    • Similar to PPP I, eligible borrowers may receive a loan equal to 2.5x (times) the average monthly payroll costs. Measurement period could be (average payroll):
      • 12 month period prior to application date of PPP 2
      • Calendar 2019
      • Calendar 2020
    • Borrowers in the especially hard hit accommodation and food service sector (NAICS code 72) will be allowed 3.5x average monthly payroll
  1. Application Requirements
  • Generally the same documentation required as for PPP I
  • However, no additional documentation required for PPP II if applicant:
  • Used 2019 payroll figures as a basis for PPP I draws and will use the same figures for round  2
  • Uses the same lender for both PPP loans
  • Applicant must submit documentation to substantiate 25% revenue reduction in 2020 quarter vs 2019. Documention could include relevant income tax forms, quarterly financial statements or bank statements
    • For loans of $150,000 or less, no documentation of revenue reduction needed on the front end. However, this support will be needed for the subsequent forgiveness application.
  1. Loan Forgiveness
  • Payroll costs over 8-24 week period

  • Expanded to certain operation expenditures

  • Property damage costs

  • Supplier costs

  • Worker protection gear

  • Employee benefits such as group life, disability, vision or dental insurance

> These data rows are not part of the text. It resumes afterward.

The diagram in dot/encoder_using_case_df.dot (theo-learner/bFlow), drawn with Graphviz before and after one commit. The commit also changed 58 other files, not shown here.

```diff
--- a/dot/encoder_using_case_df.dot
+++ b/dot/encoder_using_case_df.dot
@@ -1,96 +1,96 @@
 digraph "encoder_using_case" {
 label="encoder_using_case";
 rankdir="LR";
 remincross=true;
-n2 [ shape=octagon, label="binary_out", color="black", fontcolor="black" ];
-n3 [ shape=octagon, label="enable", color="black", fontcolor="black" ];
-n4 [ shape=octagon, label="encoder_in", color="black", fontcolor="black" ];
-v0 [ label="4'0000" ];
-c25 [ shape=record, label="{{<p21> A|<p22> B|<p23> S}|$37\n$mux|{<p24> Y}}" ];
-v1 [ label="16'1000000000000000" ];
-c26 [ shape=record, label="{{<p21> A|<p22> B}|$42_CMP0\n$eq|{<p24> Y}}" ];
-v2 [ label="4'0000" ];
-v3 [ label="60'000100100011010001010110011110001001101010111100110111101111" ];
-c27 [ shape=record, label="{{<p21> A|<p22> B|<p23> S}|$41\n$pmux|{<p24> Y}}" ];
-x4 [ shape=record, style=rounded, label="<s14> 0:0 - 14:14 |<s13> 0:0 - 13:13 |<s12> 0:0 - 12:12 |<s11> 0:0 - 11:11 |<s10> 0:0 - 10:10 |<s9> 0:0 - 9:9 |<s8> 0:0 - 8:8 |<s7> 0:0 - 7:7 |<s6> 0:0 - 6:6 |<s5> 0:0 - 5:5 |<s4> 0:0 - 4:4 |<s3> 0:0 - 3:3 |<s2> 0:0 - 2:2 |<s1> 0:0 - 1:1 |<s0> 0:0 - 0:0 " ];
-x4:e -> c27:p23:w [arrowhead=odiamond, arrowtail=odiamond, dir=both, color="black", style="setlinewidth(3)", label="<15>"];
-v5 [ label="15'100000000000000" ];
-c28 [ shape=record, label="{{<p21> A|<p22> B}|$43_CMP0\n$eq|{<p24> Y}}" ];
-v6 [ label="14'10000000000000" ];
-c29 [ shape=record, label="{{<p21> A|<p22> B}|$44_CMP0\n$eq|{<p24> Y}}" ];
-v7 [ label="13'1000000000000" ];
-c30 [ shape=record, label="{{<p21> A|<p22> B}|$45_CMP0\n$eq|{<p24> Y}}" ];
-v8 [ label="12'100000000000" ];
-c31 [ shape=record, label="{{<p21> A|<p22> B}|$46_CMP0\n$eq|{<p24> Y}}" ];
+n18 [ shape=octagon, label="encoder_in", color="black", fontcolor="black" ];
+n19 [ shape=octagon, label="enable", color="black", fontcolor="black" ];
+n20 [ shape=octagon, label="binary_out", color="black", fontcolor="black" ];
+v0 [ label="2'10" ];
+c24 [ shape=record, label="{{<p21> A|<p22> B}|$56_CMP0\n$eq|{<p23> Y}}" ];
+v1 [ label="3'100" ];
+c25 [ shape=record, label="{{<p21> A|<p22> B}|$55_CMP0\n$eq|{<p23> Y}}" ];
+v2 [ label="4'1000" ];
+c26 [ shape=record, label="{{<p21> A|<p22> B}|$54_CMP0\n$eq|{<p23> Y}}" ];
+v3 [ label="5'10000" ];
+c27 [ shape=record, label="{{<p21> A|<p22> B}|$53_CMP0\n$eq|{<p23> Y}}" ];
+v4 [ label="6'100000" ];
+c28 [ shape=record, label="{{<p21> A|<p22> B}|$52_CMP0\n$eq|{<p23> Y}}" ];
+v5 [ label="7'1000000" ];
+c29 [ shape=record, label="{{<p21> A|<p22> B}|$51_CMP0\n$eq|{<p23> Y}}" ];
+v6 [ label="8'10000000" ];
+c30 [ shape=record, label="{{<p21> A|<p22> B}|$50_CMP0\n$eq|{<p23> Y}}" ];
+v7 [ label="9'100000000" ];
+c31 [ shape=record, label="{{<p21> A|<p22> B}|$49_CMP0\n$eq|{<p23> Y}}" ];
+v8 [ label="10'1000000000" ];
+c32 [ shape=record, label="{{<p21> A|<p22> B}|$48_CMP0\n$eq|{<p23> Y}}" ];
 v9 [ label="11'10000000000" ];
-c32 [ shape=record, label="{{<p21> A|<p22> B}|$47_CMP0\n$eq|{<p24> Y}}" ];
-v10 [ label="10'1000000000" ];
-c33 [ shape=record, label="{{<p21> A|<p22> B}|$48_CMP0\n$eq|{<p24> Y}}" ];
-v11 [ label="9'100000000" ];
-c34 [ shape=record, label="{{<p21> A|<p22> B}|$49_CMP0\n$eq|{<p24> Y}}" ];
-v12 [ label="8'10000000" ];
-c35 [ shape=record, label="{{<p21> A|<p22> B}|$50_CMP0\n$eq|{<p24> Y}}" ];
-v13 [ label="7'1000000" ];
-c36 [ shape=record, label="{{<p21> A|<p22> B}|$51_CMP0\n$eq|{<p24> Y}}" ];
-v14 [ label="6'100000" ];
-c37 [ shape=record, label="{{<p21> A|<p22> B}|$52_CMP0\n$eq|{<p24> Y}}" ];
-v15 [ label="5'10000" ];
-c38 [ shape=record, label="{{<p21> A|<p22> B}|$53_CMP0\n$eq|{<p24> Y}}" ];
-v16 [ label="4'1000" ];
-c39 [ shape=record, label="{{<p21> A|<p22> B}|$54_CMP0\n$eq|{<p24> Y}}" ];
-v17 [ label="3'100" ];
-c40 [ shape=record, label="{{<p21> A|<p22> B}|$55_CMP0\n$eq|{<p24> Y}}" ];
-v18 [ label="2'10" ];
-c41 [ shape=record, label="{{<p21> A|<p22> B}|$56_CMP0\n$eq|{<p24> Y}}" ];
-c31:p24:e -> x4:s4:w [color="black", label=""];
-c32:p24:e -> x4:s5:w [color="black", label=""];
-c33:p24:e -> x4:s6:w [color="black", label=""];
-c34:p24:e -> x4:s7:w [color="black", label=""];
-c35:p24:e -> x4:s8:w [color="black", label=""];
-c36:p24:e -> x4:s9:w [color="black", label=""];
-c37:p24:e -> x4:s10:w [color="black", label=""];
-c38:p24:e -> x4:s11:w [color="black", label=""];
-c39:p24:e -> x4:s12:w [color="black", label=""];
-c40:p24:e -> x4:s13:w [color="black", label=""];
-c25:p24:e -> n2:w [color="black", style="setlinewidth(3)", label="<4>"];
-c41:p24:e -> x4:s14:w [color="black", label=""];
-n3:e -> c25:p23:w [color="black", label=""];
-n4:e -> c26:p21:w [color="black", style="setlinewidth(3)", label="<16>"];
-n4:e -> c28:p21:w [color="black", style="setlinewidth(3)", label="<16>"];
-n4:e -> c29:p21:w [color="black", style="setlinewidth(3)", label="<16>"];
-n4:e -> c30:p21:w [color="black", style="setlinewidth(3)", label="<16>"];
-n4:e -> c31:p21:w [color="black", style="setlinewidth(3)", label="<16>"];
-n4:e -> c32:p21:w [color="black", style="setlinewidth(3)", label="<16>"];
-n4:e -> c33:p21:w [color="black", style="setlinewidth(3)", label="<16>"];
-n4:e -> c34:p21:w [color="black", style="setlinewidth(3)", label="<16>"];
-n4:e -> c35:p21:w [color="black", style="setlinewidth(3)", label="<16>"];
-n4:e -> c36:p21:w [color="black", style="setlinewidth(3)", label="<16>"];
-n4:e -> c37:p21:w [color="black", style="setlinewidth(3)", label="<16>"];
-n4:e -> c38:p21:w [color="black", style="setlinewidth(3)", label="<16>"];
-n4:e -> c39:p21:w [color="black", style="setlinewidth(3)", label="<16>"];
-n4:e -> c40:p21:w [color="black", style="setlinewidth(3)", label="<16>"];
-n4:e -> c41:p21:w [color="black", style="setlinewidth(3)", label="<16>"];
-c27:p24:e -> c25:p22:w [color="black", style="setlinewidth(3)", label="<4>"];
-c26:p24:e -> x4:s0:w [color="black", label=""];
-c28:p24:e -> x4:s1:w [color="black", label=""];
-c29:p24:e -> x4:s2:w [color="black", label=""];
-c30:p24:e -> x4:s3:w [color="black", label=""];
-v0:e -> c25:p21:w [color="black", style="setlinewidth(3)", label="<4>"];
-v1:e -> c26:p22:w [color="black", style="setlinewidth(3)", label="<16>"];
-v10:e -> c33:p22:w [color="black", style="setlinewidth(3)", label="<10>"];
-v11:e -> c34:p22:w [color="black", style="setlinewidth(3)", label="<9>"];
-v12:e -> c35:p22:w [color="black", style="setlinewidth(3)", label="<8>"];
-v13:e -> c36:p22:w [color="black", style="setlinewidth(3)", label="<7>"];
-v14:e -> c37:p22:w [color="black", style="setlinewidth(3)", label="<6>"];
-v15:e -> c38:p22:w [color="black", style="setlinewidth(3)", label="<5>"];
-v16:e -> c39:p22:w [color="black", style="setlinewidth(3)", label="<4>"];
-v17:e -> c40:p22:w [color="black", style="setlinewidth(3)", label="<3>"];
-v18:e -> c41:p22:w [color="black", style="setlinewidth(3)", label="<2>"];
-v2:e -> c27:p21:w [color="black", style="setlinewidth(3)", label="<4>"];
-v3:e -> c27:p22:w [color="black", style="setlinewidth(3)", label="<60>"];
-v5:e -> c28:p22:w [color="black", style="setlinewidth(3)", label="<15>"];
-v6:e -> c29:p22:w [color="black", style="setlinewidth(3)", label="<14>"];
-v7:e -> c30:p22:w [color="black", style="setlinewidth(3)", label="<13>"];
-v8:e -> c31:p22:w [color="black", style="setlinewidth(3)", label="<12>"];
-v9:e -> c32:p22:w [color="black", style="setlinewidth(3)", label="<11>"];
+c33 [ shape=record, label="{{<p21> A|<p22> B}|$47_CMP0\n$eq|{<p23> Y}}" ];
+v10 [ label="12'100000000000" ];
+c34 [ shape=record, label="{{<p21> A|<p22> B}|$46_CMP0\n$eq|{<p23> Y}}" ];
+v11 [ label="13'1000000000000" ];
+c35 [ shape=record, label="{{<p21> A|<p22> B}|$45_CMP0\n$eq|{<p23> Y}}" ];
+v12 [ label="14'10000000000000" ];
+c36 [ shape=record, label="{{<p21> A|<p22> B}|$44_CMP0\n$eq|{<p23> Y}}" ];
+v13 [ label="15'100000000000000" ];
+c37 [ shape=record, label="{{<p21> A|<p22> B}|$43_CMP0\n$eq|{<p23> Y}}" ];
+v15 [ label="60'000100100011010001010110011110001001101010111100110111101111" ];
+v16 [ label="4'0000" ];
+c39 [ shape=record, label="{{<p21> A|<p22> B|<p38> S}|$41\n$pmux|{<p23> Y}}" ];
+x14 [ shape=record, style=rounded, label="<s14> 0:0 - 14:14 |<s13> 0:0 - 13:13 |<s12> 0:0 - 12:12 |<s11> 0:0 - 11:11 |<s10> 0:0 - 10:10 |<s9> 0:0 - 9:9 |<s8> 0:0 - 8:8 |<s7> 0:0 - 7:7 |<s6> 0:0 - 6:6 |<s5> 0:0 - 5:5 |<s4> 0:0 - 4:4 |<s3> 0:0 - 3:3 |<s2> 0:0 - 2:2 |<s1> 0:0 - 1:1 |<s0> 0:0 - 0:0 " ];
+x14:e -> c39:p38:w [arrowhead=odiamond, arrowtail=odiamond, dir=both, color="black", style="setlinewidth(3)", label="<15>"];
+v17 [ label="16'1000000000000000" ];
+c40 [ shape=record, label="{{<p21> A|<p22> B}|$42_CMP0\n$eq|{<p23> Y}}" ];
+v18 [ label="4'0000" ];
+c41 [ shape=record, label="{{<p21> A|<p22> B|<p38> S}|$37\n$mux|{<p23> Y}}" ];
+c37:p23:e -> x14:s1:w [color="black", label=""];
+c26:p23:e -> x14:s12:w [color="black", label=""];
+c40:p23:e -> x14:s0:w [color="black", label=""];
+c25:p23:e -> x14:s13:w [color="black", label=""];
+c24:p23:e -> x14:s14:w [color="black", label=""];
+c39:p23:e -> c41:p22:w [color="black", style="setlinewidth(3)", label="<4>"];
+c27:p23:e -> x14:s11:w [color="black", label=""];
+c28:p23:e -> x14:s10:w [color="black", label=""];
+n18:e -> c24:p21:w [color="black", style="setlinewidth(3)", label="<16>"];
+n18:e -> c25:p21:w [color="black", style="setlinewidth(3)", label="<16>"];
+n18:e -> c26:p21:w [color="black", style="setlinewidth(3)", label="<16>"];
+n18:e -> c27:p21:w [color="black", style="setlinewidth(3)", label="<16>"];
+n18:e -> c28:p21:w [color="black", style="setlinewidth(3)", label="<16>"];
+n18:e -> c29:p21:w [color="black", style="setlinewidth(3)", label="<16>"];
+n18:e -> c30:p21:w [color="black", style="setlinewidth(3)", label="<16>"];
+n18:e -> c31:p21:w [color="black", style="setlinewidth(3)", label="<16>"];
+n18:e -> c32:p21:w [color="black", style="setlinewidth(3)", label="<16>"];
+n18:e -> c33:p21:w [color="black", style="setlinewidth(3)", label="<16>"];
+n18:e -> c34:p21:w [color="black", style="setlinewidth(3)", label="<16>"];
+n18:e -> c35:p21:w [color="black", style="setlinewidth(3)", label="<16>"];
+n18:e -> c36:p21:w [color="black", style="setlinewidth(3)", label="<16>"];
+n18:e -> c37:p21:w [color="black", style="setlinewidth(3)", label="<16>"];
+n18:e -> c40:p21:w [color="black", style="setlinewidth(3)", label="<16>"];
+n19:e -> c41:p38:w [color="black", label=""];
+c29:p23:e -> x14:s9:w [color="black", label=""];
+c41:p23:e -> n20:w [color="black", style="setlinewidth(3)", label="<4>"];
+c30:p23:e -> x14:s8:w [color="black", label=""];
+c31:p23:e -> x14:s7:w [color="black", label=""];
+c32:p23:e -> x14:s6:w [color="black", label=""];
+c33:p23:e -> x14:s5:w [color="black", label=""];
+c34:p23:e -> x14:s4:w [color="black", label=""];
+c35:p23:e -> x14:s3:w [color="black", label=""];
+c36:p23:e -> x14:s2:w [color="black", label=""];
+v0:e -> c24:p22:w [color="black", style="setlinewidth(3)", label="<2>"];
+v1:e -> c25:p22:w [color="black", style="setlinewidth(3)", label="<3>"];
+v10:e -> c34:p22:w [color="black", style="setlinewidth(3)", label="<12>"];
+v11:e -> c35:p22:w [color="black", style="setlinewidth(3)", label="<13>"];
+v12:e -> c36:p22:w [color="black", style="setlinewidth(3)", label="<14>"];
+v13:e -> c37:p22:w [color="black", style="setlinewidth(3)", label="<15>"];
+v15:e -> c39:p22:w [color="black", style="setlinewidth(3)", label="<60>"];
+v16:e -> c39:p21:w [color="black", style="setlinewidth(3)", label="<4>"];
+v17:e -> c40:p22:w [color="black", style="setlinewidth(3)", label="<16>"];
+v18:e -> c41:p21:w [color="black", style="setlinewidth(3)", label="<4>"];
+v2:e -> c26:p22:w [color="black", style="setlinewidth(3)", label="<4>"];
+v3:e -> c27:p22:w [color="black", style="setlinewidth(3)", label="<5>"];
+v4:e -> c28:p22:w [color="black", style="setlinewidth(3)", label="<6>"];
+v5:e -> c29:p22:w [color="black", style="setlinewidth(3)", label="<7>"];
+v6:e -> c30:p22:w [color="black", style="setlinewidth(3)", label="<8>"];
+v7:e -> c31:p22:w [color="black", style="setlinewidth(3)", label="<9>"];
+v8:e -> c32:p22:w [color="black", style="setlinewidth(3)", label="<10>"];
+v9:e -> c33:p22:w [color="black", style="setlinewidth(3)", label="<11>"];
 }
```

Borrowers will continue to be required to spend at least 60% of loan proceeds on payroll costs.  As with PPP I, payroll costs alone should suffice for most borrowers to achieve loan forgiveness.  As with PPP I, forgiven loans will not be taxable.

We expect most of you will be receiving information from your lender.  More detail of the program can be found at:  SBA and Treasury Announce PPP Re-Opening; Issue New Guidance

For additional questions, feel free to contact anyone on your team here at Houlihan LLP

[1] Short for “Economic Aid to Hard-Hit Businesses, Nonprofits and Venues Act’ as part of the Consolidated Appropriations Act, 2021.  Congress must get paid by the word……

January 17, 2021 Post:

Tax Bulletin – Employee Retention Credit

We first reported on the Employee Retention Credit (ERC) when it was introduced last April as part of the Coronavirus Aid, Relief and Economic Security Act (the Cares Act). The purpose of the credit was to encourage small businesses to retain employees while they were shut down or severely impacted by the early weeks of COVID-19. The credit is based upon a percentage of wages paid plus the costs of providing continuing health benefits to employees.    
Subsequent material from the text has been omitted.